I forwarded her e-mail to my chair, told her I was doing so, had my chair review my responses to her before I sent them, and clearly copied him on those responses. She still wouldn't stop. Finally, I printed out the complete e-mail exchange (which I had of course saved) and turned it in to Student Affairs. Interestingly enough, our University has no formal procedure for a prof to file a sexual harassment charge against a student, just the other way around! Well, they did nothing more than send her a letter (they didn't even bother to try to call) which of course went unanswered, after which they just dropped the case. When I raised a stink about their lack of action, I got chewed out by the Asst. Dean of Students for giving one of her people a hard time. Sigh.
So here are my suggestions to deal with Jim's very real points.
- Faculty members should be careful not to be too personal with students and
should be vigilant of students who use e-mail for purposes other than technical
communication. One way to deal with such attempts by students to draw profs
into personal discussions is simply not to respond. Like those telephone marketers
who always call at dinner time, one must remember that one can always hang
up the phone.
- Faculty members should save all e-mail correspondence with students for
at least the entire semester (until grades have been given and received).
If you don't have enough disk space, get it.
- Any e-mail that is suspect should be formally reported to one's superiors.
Responses should be at least copied to one's superior if not screened and
approved by him/her before being sent.
- But don't throw out the baby with the bath water. No matter what medium we use to communicate with our students, some will always abuse it. C'est la vie.
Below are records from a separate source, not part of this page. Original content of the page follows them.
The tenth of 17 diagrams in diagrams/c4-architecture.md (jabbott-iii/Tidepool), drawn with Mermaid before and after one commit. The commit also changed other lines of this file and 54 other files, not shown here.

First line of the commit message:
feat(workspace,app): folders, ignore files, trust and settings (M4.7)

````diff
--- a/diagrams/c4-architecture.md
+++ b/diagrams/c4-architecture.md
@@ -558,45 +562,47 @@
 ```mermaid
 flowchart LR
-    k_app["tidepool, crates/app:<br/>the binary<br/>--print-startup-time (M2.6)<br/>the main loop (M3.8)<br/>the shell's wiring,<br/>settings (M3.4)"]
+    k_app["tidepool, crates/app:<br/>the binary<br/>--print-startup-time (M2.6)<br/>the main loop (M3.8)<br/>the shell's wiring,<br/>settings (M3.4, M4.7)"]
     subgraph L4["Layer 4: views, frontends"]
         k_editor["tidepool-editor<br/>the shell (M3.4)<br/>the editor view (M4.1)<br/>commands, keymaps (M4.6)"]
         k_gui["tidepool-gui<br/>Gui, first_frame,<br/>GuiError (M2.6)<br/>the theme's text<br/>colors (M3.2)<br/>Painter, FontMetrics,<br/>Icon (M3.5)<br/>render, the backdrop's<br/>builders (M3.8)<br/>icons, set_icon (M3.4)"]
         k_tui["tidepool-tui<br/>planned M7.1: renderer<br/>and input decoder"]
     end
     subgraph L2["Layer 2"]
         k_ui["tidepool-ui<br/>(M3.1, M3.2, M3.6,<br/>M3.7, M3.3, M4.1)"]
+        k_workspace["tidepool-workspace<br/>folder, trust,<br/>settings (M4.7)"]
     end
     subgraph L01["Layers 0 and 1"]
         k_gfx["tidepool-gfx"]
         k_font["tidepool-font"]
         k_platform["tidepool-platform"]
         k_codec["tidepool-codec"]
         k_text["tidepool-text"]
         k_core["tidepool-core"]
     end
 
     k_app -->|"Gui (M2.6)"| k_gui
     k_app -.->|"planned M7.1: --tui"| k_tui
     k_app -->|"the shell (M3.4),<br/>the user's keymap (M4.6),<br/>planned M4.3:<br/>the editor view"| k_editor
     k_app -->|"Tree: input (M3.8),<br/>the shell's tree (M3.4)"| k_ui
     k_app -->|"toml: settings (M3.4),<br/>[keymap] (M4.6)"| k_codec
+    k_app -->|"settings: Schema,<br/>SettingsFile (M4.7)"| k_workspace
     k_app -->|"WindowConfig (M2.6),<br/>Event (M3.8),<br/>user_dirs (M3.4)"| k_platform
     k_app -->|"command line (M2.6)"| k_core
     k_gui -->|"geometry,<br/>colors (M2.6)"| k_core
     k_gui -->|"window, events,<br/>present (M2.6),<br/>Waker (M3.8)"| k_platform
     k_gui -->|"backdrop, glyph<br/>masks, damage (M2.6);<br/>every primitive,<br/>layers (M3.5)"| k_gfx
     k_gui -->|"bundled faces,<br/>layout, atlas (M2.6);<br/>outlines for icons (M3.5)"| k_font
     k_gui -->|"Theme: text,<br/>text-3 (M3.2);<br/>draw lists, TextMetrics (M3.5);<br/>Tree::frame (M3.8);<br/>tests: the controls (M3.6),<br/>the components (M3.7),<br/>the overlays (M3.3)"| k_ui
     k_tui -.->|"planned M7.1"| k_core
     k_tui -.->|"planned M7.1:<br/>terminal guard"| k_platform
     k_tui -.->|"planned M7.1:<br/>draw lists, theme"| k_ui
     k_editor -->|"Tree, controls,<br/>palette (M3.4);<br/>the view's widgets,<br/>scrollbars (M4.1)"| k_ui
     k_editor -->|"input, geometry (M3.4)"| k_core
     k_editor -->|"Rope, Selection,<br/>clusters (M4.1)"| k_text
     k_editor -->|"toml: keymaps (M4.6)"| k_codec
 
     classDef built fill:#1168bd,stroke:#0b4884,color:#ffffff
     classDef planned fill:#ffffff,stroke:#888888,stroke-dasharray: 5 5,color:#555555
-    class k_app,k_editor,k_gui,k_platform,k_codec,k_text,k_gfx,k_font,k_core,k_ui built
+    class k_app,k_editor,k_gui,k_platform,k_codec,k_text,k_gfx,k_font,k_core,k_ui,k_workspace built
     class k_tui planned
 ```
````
There are always talkers in class, too.
From Jesse Heines, University of Massachussettes Lowell